Clinical trial of potential vaccine for coeliac disease
22 Mar 2018
USC’s Clinical Trials Centre will launch a clinical trial of a new vaccine on 23 March that aims to improve the lives of those with coeliac disease by ‘switching off’ the immune response to gluten.
Coeliac disease is a serious chronic medical condition in which the ingestion of gluten, even in small amounts, leads to an immune response that causes damage to the small intestine.
Sufferers struggle with various gastrointestinal symptoms and, if untreated, face potentially serious complications. Currently, the only way to manage the disease is by the strict avoidance of gluten in the diet.

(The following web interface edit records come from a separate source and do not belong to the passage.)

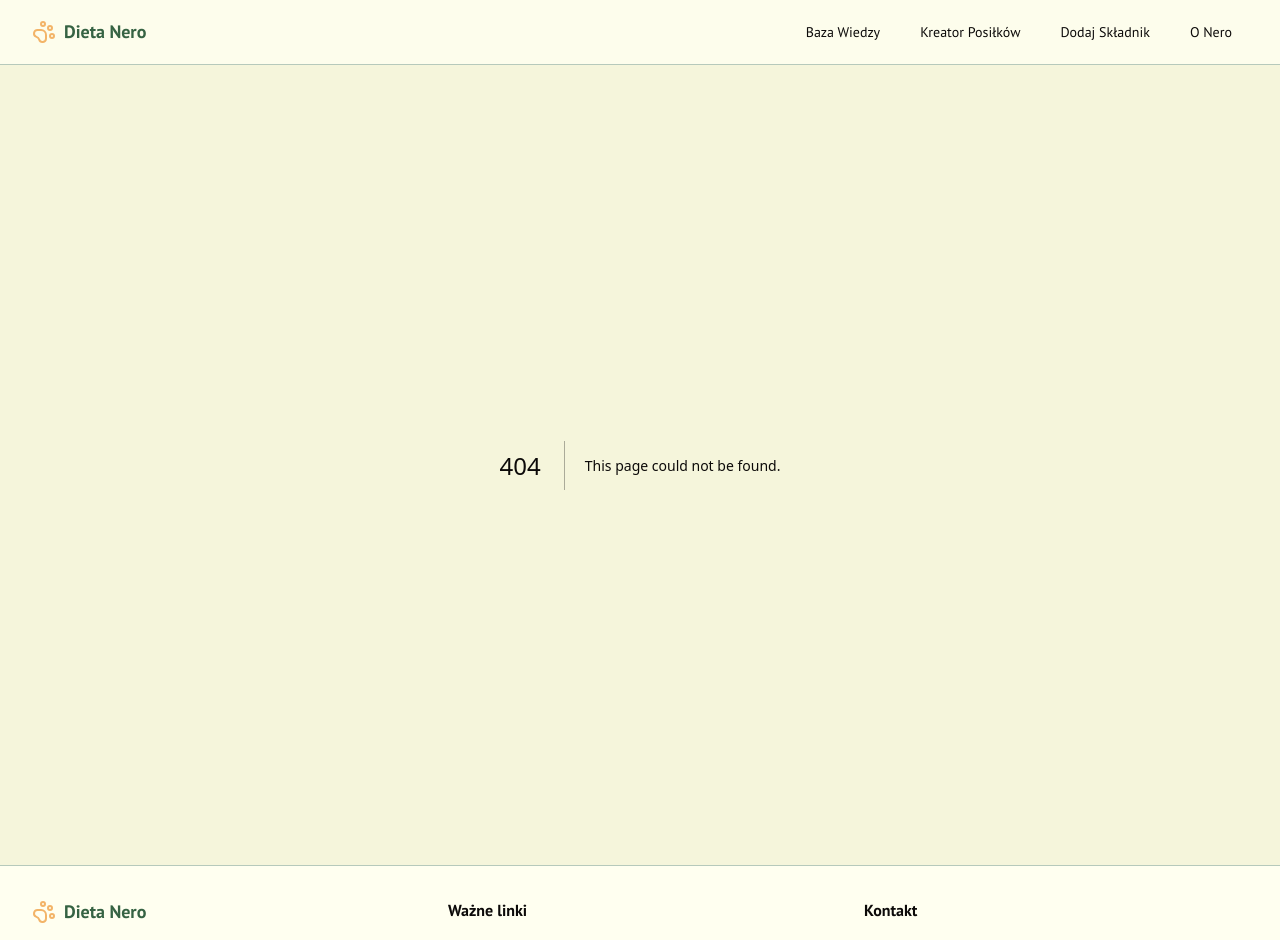
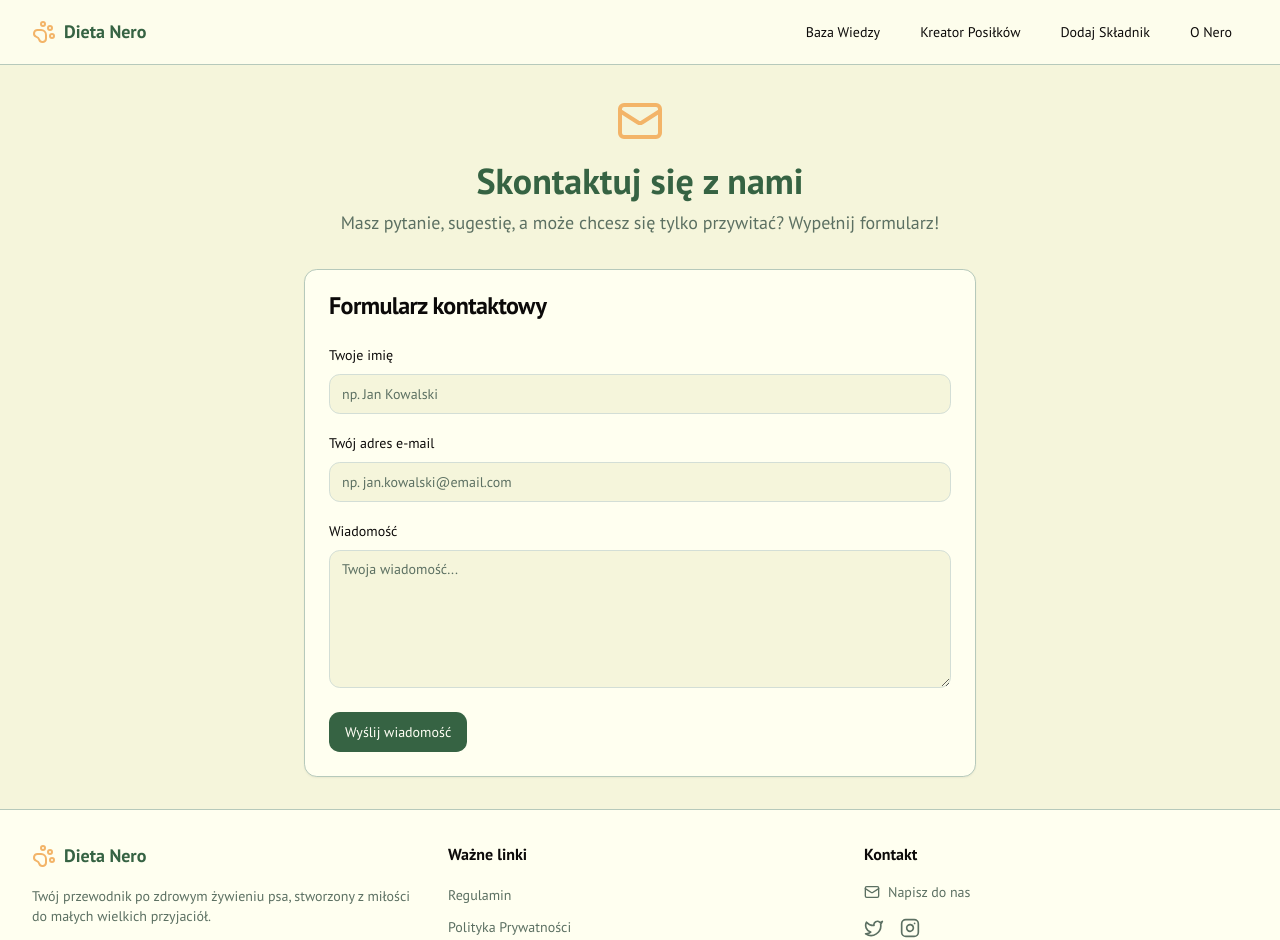
Before and after one commit to nerodieta-bot/nero-dieta, a Next.js app: page /contact in a window 1280 px wide. Before the commit this address had no page. Shown: the top 940 px of the page. Built offline with nearby package versions, Linux system fonts and the light colour scheme.

Commit message:
dadaj w stopce zglos blad skladnika ,po kliknieciu w kontakt fo sie otwi

```diff
--- /dev/null
+++ b/src/app/contact/actions.ts
@@ -0,0 +1,49 @@
+'use server';
+
+import { z } from 'zod';
+
+const ContactSchema = z.object({
+  name: z.string().min(2, 'Imię musi mieć co najmniej 2 znaki.'),
+  email: z.string().email('Proszę podać poprawny adres e-mail.'),
+  message: z.string().min(10, 'Wiadomość musi mieć co najmniej 10 znaków.'),
+});
+
+export type ContactFormState = {
+  message: string;
+  errors?: {
+    name?: string[];
+    email?: string[];
+    message?: string[];
+  };
+  success?: boolean;
+};
+
+export async function sendContactMessageAction(
+  prevState: ContactFormState,
+  formData: FormData
+): Promise<ContactFormState> {
+  const validatedFields = ContactSchema.safeParse({
+    name: formData.get('name'),
+    email: formData.get('email'),
+    message: formData.get('message'),
+  });
+
+  if (!validatedFields.success) {
+    return {
+      message: 'Proszę poprawić błędy w formularzu.',
+      errors: validatedFields.error.flatten().fieldErrors,
+      success: false,
+    };
+  }
+
+  // In a real application, you would integrate this with an email service
+  // like SendGrid, Resend, or Nodemailer.
+  // For this example, we'll just log it to the server console.
+  console.log('New contact message received:');
+  console.log(validatedFields.data);
+
+  return {
+    message: 'Dziękujemy za Twoją wiadomość! Odpowiemy najszybciej, jak to możliwe.',
+    success: true,
+  };
+}
--- /dev/null
+++ b/src/app/contact/page.tsx
@@ -0,0 +1,17 @@
+import { ContactForm } from "@/components/contact-form";
+import { Mail } from "lucide-react";
+
+export default function ContactPage() {
+  return (
+    <div className="container mx-auto px-4 py-8">
+      <div className="max-w-2xl mx-auto">
+        <div className="text-center mb-8">
+            <Mail className="mx-auto w-12 h-12 text-accent mb-4" />
+            <h1 className="text-3xl md:text-4xl font-bold font-headline text-primary mb-2">Skontaktuj się z nami</h1>
+            <p className="text-muted-foreground text-lg">Masz pytanie, sugestię, a może chcesz się tylko przywitać? Wypełnij formularz!</p>
+        </div>
+        <ContactForm />
+      </div>
+    </div>
+  );
+}
--- /dev/null
+++ b/src/components/contact-form.tsx
@@ -0,0 +1,94 @@
+'use client';
+import { useActionState, useEffect, useRef } from 'react';
+import {
+  sendContactMessageAction,
+  type ContactFormState,
+} from '@/app/contact/actions';
+import { Button } from '@/components/ui/button';
+import {
+  Card,
+  CardContent,
+  CardDescription,
+  CardFooter,
+  CardHeader,
+  CardTitle,
+} from '@/components/ui/card';
+import { Input } from '@/components/ui/input';
+import { Textarea } from '@/components/ui/textarea';
+import { Label } from './ui/label';
+import { Loader2, CheckCircle } from 'lucide-react';
+
+const initialState: ContactFormState = {
+  message: '',
+  success: false,
+};
+
+export function ContactForm() {
+  const [state, formAction, isPending] = useActionState(sendContactMessageAction, initialState);
+  const formRef = useRef<HTMLFormElement>(null);
+
+  useEffect(() => {
+    if (state.success) {
+      formRef.current?.reset();
+    }
+  }, [state.success]);
+
+  if (state.success) {
+    return (
+       <Card className="w-full border-green-500/50 bg-green-500/10">
+        <CardHeader className="items-center text-center">
+            <CheckCircle className="w-16 h-16 text-green-600 mb-4" />
+            <CardTitle className="text-2xl text-green-800 dark:text-green-300">Wiadomość wysłana!</CardTitle>
+            <CardDescription className="text-green-700 dark:text-green-400">{state.message}</CardDescription>
+        </CardHeader>
+       </Card>
+    )
+  }
+
+  return (
+    <Card className="w-full">
+      <CardHeader>
+        <CardTitle>Formularz kontaktowy</CardTitle>
+      </CardHeader>
+      <form ref={formRef} action={formAction}>
+        <CardContent className="space-y-4">
+          <div className="space-y-2">
+            <Label htmlFor="name">Twoje imię</Label>
+            <Input id="name" name="name" placeholder="np. Jan Kowalski" />
+            {state.errors?.name && (
+              <p className="text-sm text-destructive">{state.errors.name[0]}</p>
+            )}
+          </div>
+          <div className="space-y-2">
+            <Label htmlFor="email">Twój adres e-mail</Label>
+            <Input id="email" name="email" type="email" placeholder="np. jan.kowalski@email.com" />
+            {state.errors?.email && (
+              <p className="text-sm text-destructive">{state.errors.email[0]}</p>
+            )}
+          </div>
+          <div className="space-y-2">
+            <Label htmlFor="message">Wiadomość</Label>
+            <Textarea
+              id="message"
+              name="message"
+              placeholder="Twoja wiadomość..."
+              rows={6}
+            />
+            {state.errors?.message && (
+              <p className="text-sm text-destructive">{state.errors.message[0]}</p>
+            )}
+          </div>
+        </CardContent>
+        <CardFooter className="flex-col items-start gap-2">
+          <Button type="submit" disabled={isPending}>
+            {isPending && <Loader2 className="mr-2 h-4 w-4 animate-spin" />}
+            {isPending ? 'Wysyłanie...' : 'Wyślij wiadomość'}
+          </Button>
+          {state.message && !state.success && (
+            <p className="text-sm text-destructive">{state.message}</p>
+          )}
+        </CardFooter>
+      </form>
+    </Card>
+  );
+}
--- a/src/components/footer.tsx
+++ b/src/components/footer.tsx
@@ -38,6 +38,11 @@ export function Footer() {
                   Zgłoś składnik
                 </Link>
               </li>
+              <li>
+                <Link href="/submit" className="text-sm text-muted-foreground hover:text-primary transition-colors">
+                  Zgłoś błąd
+                </Link>
+              </li>
             </ul>
           </div>
 
@@ -46,9 +51,9 @@ export function Footer() {
             <h3 className="font-semibold text-foreground mb-4">Kontakt</h3>
             <div className="flex items-center justify-center md:justify-start gap-2 text-muted-foreground mb-4">
               <Mail className="w-4 h-4" />
-              <a href="mailto:kontakt@dietanero.pl" className="text-sm hover:text-primary transition-colors">
-                kontakt@dietanero.pl
-              </a>
+              <Link href="/contact" className="text-sm hover:text-primary transition-colors">
+                Napisz do nas
+              </Link>
             </div>
             <div className="flex items-center justify-center md:justify-start gap-4">
                 <Link href="#" aria-label="Twitter" className="text-muted-foreground hover:text-primary">
```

He said the trial would be conducted alongside gastroenterologist Dr James Daveson at the Clinical Trial Centre on Sippy Downs Drive, Sippy Downs.
Dr Daveson said a gluten-free diet was exceptionally demanding for patients, expensive and difficult to maintain as gluten was used extensively in modern food production.
“There is a real unmet need for therapies other than the gluten-free diet for some people with coeliac disease,” he said. “This is a very exciting potential new therapy that has been undergoing clinical trials for several years now.”
Dr Daveson said the investigational vaccine might potentially restore gluten tolerance in coeliac disease sufferers.
Adults between the ages of 18 and 70 can take part in this trial if they have medically diagnosed coeliac disease and have been following a strict gluten-free diet for 12 months or more.
Those who meet the criteria and are enrolled in the study will be compensated for their time. Patients interested in participating can go to www.joinourtrials.com or phone (07) 5456 3797.
- Janelle Kirkland
Study to assess patient confidence in clinical trials9 Jan
USC Clinical Trials will this year develop a new way to evaluate and improve the experience of medical trial participants, thanks to a new grant.
Clinical trial of medication that targets triglycerides1 Dec 2019
USC Clinical Trials will participate in a study of an investigational medication for the treatment of dyslipidaemia – a condition that involves abnormally elevated levels of lipids (fats) in the blood.